▸ What you should do: Everything in the data below except the pictures must be repeated word for word.
Data for this task Start Marker
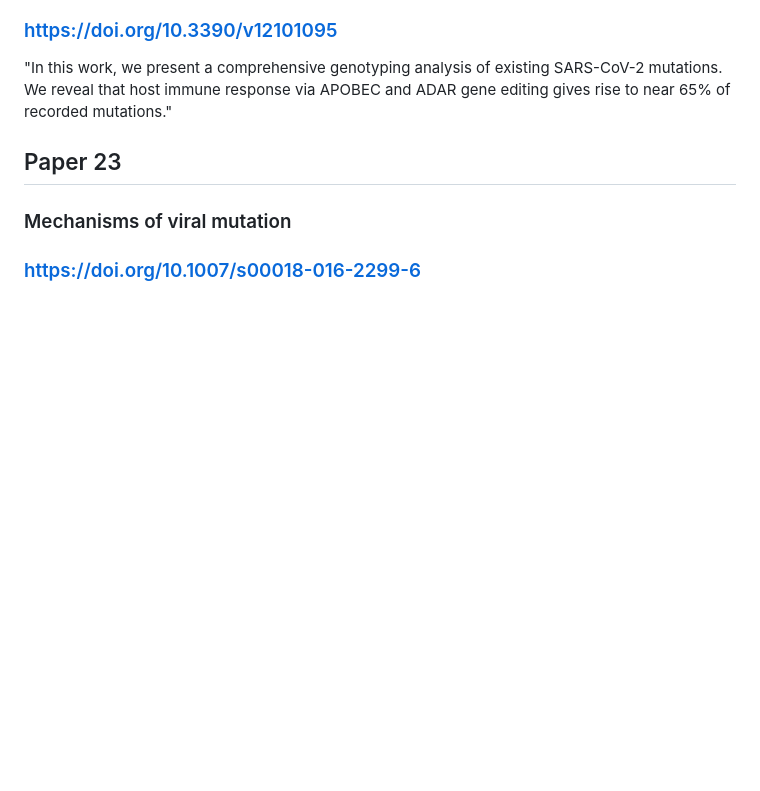
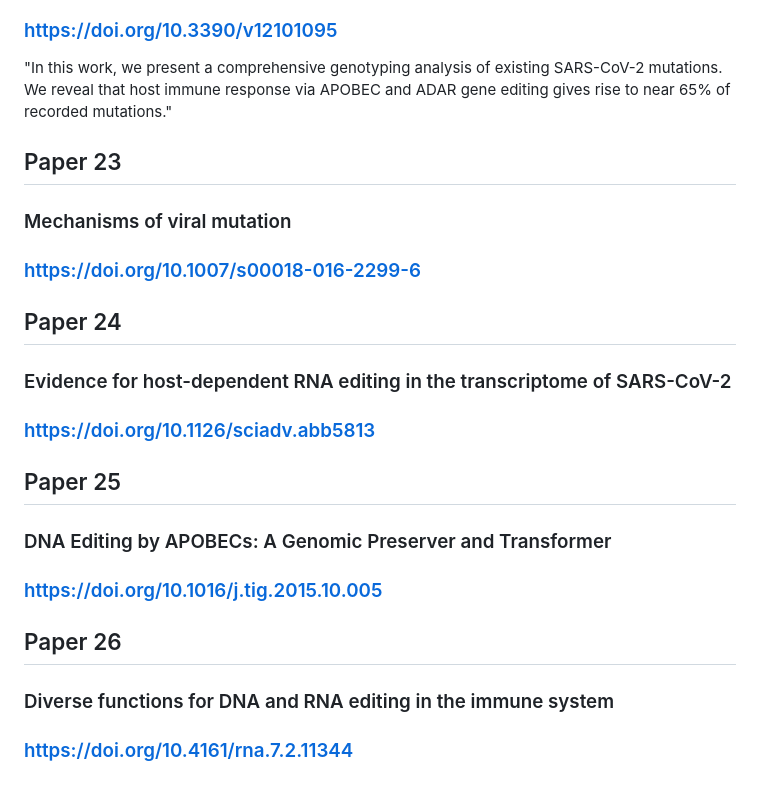
Before and after one commit to chloeyeo/Tracing-Footprints-of-the-Human-Immune-System-in-Virus-Genomes-with-Machine-Learning, a Markdown page: relevant_research_papers/summaries.md, the part around the change. GitHub-like rendering; blank space fills up the shorter version.

```diff
--- a/relevant_research_papers/summaries.md
+++ b/relevant_research_papers/summaries.md
@@ -110,3 +110,15 @@ Backs up paper 7
 ## Paper 23
 ### Mechanisms of viral mutation
 ### https://doi.org/10.1007/s00018-016-2299-6
+
+## Paper 24
+### Evidence for host-dependent RNA editing in the transcriptome of SARS-CoV-2
+### https://doi.org/10.1126/sciadv.abb5813
+
+## Paper 25
+### DNA Editing by APOBECs: A Genomic Preserver and Transformer
+### https://doi.org/10.1016/j.tig.2015.10.005
+
+## Paper 26
+### Diverse functions for DNA and RNA editing in the immune system
+### https://doi.org/10.4161/rna.7.2.11344
```
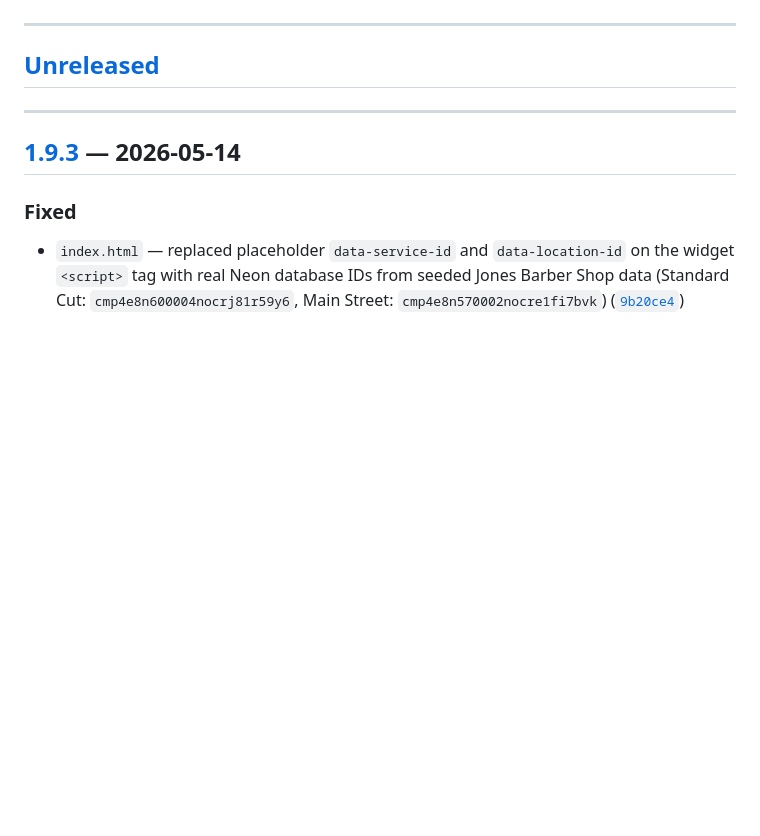
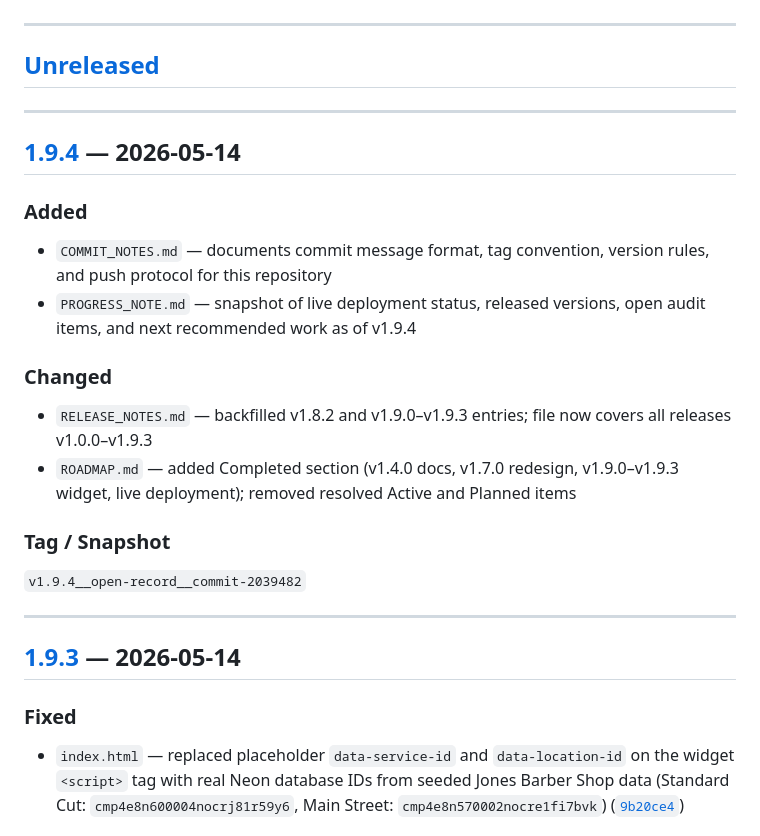
Before and after one commit to rmz9dkfy5f-pixel/Jones-Barbor-Shop, a Markdown page: CHANGELOG.md, the part around one of its changes. GitHub-like rendering; blank space fills up the shorter version.

Commit message:
docs(release): v1.9.4 Open Record — changelog and snapshot

```diff
--- a/CHANGELOG.md
+++ b/CHANGELOG.md
@@ -6,6 +6,21 @@ Format based on [Keep a Changelog](https://keepachangelog.com/en/1.1.0/) and [Se
 ---
 
 ## [Unreleased]
+
+---
+
+## [1.9.4] — 2026-05-14
+
+### Added
+- `COMMIT_NOTES.md` — documents commit message format, tag convention, version rules, and push protocol for this repository
+- `PROGRESS_NOTE.md` — snapshot of live deployment status, released versions, open audit items, and next recommended work as of v1.9.4
+
+### Changed
+- `RELEASE_NOTES.md` — backfilled v1.8.2 and v1.9.0–v1.9.3 entries; file now covers all releases v1.0.0–v1.9.3
+- `ROADMAP.md` — added Completed section (v1.4.0 docs, v1.7.0 redesign, v1.9.0–v1.9.3 widget, live deployment); removed resolved Active and Planned items
+
+### Tag / Snapshot
+`v1.9.4__open-record__commit-2039482`
 
 ---
 
```
Also changed, not shown: other parts of CHANGELOG.md (+2 -1 lines), releases/v1.9.4-2026-05-14-Open-Record.md (added, +37 -0 lines).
Data for this task End Marker
▸ Your response:
Before and after one commit to chloeyeo/Tracing-Footprints-of-the-Human-Immune-System-in-Virus-Genomes-with-Machine-Learning, a Markdown page: relevant_research_papers/summaries.md, the part around the change. GitHub-like rendering; blank space fills up the shorter version.

```diff
--- a/relevant_research_papers/summaries.md
+++ b/relevant_research_papers/summaries.md
@@ -110,3 +110,15 @@ Backs up paper 7
 ## Paper 23
 ### Mechanisms of viral mutation
 ### https://doi.org/10.1007/s00018-016-2299-6
+
+## Paper 24
+### Evidence for host-dependent RNA editing in the transcriptome of SARS-CoV-2
+### https://doi.org/10.1126/sciadv.abb5813
+
+## Paper 25
+### DNA Editing by APOBECs: A Genomic Preserver and Transformer
+### https://doi.org/10.1016/j.tig.2015.10.005
+
+## Paper 26
+### Diverse functions for DNA and RNA editing in the immune system
+### https://doi.org/10.4161/rna.7.2.11344
```
Before and after one commit to rmz9dkfy5f-pixel/Jones-Barbor-Shop, a Markdown page: CHANGELOG.md, the part around one of its changes. GitHub-like rendering; blank space fills up the shorter version.

Commit message:
docs(release): v1.9.4 Open Record — changelog and snapshot

```diff
--- a/CHANGELOG.md
+++ b/CHANGELOG.md
@@ -6,6 +6,21 @@ Format based on [Keep a Changelog](https://keepachangelog.com/en/1.1.0/) and [Se
 ---
 
 ## [Unreleased]
+
+---
+
+## [1.9.4] — 2026-05-14
+
+### Added
+- `COMMIT_NOTES.md` — documents commit message format, tag convention, version rules, and push protocol for this repository
+- `PROGRESS_NOTE.md` — snapshot of live deployment status, released versions, open audit items, and next recommended work as of v1.9.4
+
+### Changed
+- `RELEASE_NOTES.md` — backfilled v1.8.2 and v1.9.0–v1.9.3 entries; file now covers all releases v1.0.0–v1.9.3
+- `ROADMAP.md` — added Completed section (v1.4.0 docs, v1.7.0 redesign, v1.9.0–v1.9.3 widget, live deployment); removed resolved Active and Planned items
+
+### Tag / Snapshot
+`v1.9.4__open-record__commit-2039482`
 
 ---
 
```
Also changed, not shown: other parts of CHANGELOG.md (+2 -1 lines), releases/v1.9.4-2026-05-14-Open-Record.md (added, +37 -0 lines).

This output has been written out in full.